Stored records:

————

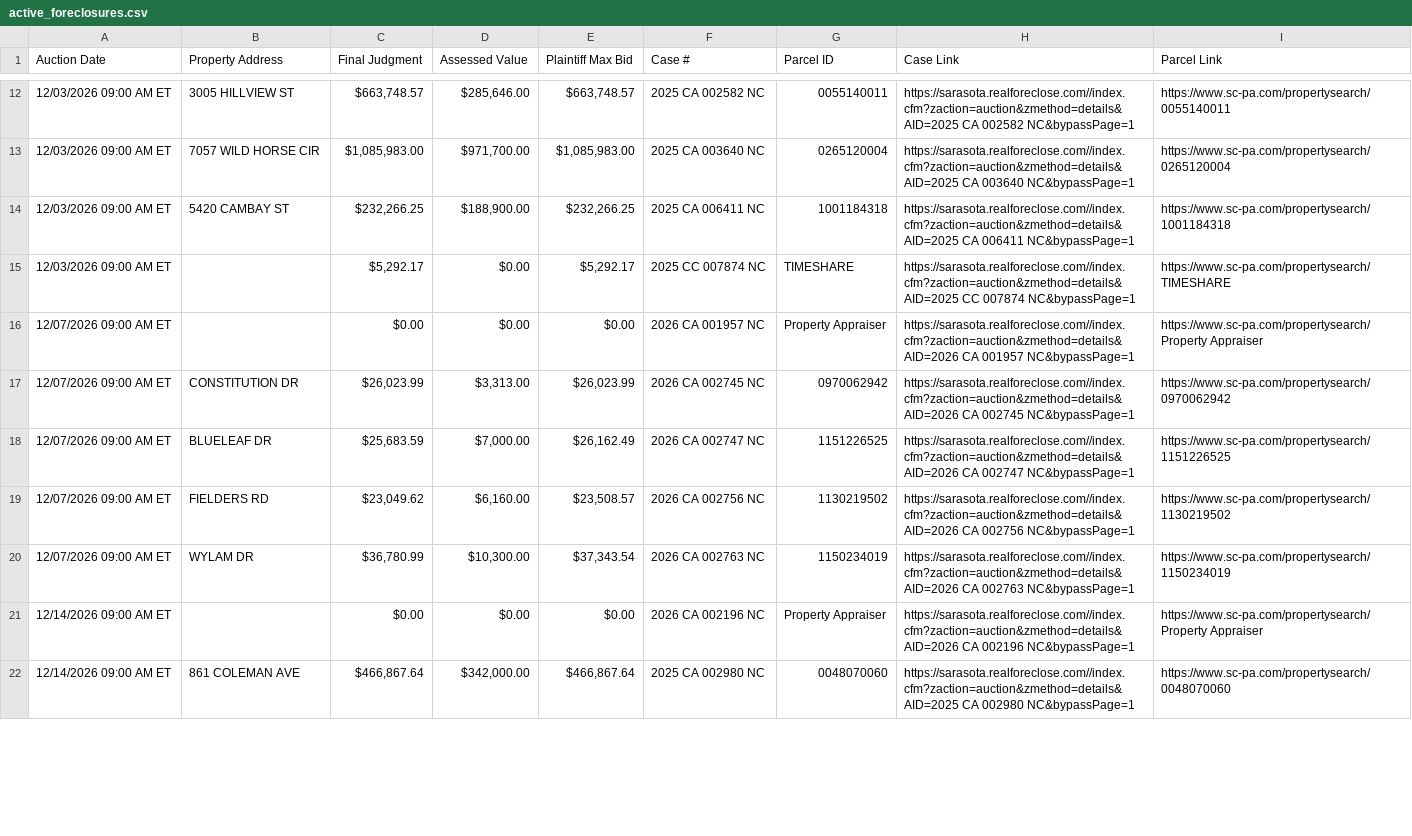
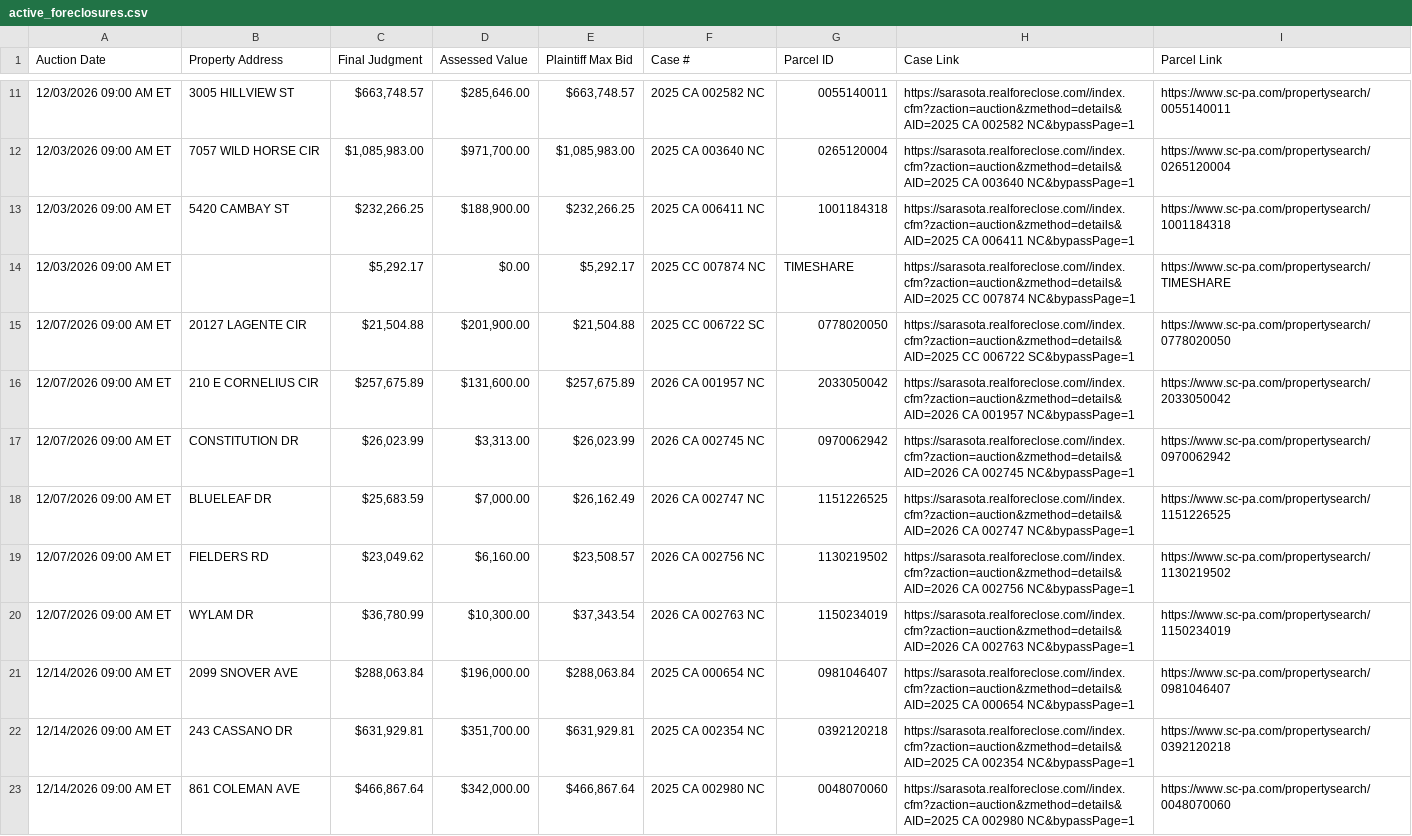
Before and after one commit to figlesias7/realforeclose-sarasota, a CSV file: data/active_foreclosures.csv, drawn as a sheet; only a part is shown, gaps mark what is left out; the diff covers the shown part only.

```diff
--- a/data/active_foreclosures.csv
+++ b/data/active_foreclosures.csv
@@ -15,3 +14,4 @@ Auction Date,Property Address,Final Judgment,Assessed Value,Plaintiff Max Bid,Ca
 12/03/2026 09:00 AM ET,,"$5,292.17",$0.00,"$5,292.17",2025 CC 007874 NC,TIMESHARE,https://sarasota.realforeclose.com//index.cfm?zaction=auction&zmethod=details&AID=2025 CC 007874 NC&bypassPage=1,https://www.sc-pa.com/propertysearch/TIMESHARE
-12/07/2026 09:00 AM ET,,$0.00,$0.00,$0.00,2026 CA 001957 NC,Property Appraiser,https://sarasota.realforeclose.com//index.cfm?zaction=auction&zmethod=details&AID=2026 CA 001957 NC&bypassPage=1,https://www.sc-pa.com/propertysearch/Property Appraiser
+12/07/2026 09:00 AM ET,20127 LAGENTE CIR,"$21,504.88","$201,900.00","$21,504.88",2025 CC 006722 SC,0778020050,https://sarasota.realforeclose.com//index.cfm?zaction=auction&zmethod=details&AID=2025 CC 006722 SC&bypassPage=1,https://www.sc-pa.com/propertysearch/0778020050
+12/07/2026 09:00 AM ET,210 E CORNELIUS CIR,"$257,675.89","$131,600.00","$257,675.89",2026 CA 001957 NC,2033050042,https://sarasota.realforeclose.com//index.cfm?zaction=auction&zmethod=details&AID=2026 CA 001957 NC&bypassPage=1,https://www.sc-pa.com/propertysearch/2033050042
 12/07/2026 09:00 AM ET,CONSTITUTION DR,"$26,023.99","$3,313.00","$26,023.99",2026 CA 002745 NC,0970062942,https://sarasota.realforeclose.com//index.cfm?zaction=auction&zmethod=details&AID=2026 CA 002745 NC&bypassPage=1,https://www.sc-pa.com/propertysearch/0970062942
@@ -20,3 +20,4 @@ Auction Date,Property Address,Final Judgment,Assessed Value,Plaintiff Max Bid,Ca
 12/07/2026 09:00 AM ET,WYLAM DR,"$36,780.99","$10,300.00","$37,343.54",2026 CA 002763 NC,1150234019,https://sarasota.realforeclose.com//index.cfm?zaction=auction&zmethod=details&AID=2026 CA 002763 NC&bypassPage=1,https://www.sc-pa.com/propertysearch/1150234019
-12/14/2026 09:00 AM ET,,$0.00,$0.00,$0.00,2026 CA 002196 NC,Property Appraiser,https://sarasota.realforeclose.com//index.cfm?zaction=auction&zmethod=details&AID=2026 CA 002196 NC&bypassPage=1,https://www.sc-pa.com/propertysearch/Property Appraiser
+12/14/2026 09:00 AM ET,2099 SNOVER AVE,"$288,063.84","$196,000.00","$288,063.84",2025 CA 000654 NC,0981046407,https://sarasota.realforeclose.com//index.cfm?zaction=auction&zmethod=details&AID=2025 CA 000654 NC&bypassPage=1,https://www.sc-pa.com/propertysearch/0981046407
+12/14/2026 09:00 AM ET,243 CASSANO DR,"$631,929.81","$351,700.00","$631,929.81",2025 CA 002354 NC,0392120218,https://sarasota.realforeclose.com//index.cfm?zaction=auction&zmethod=details&AID=2025 CA 002354 NC&bypassPage=1,https://www.sc-pa.com/propertysearch/0392120218
 12/14/2026 09:00 AM ET,861 COLEMAN AVE,"$466,867.64","$342,000.00","$466,867.64",2025 CA 002980 NC,0048070060,https://sarasota.realforeclose.com//index.cfm?zaction=auction&zmethod=details&AID=2025 CA 002980 NC&bypassPage=1,https://www.sc-pa.com/propertysearch/0048070060
```
Also changed, not shown: 10 added rows, 1 removed row and 6 edited cells elsewhere in this file, data/all_seen.csv, data/event_log.csv, 3 other files.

————

◆ **DIRECTIONS FOR THIS TASK**
All lines above that contain "data" are required in the answer.

◆ **TASK ANSWER**
Before and after one commit to figlesias7/realforeclose-sarasota, a CSV file: data/active_foreclosures.csv, drawn as a sheet; only a part is shown, gaps mark what is left out; the diff covers the shown part only.
--- a/data/active_foreclosures.csv
+++ b/data/active_foreclosures.csv
Also changed, not shown: 10 added rows, 1 removed row and 6 edited cells elsewhere in this file, data/all_seen.csv, data/event_log.csv, 3 other files.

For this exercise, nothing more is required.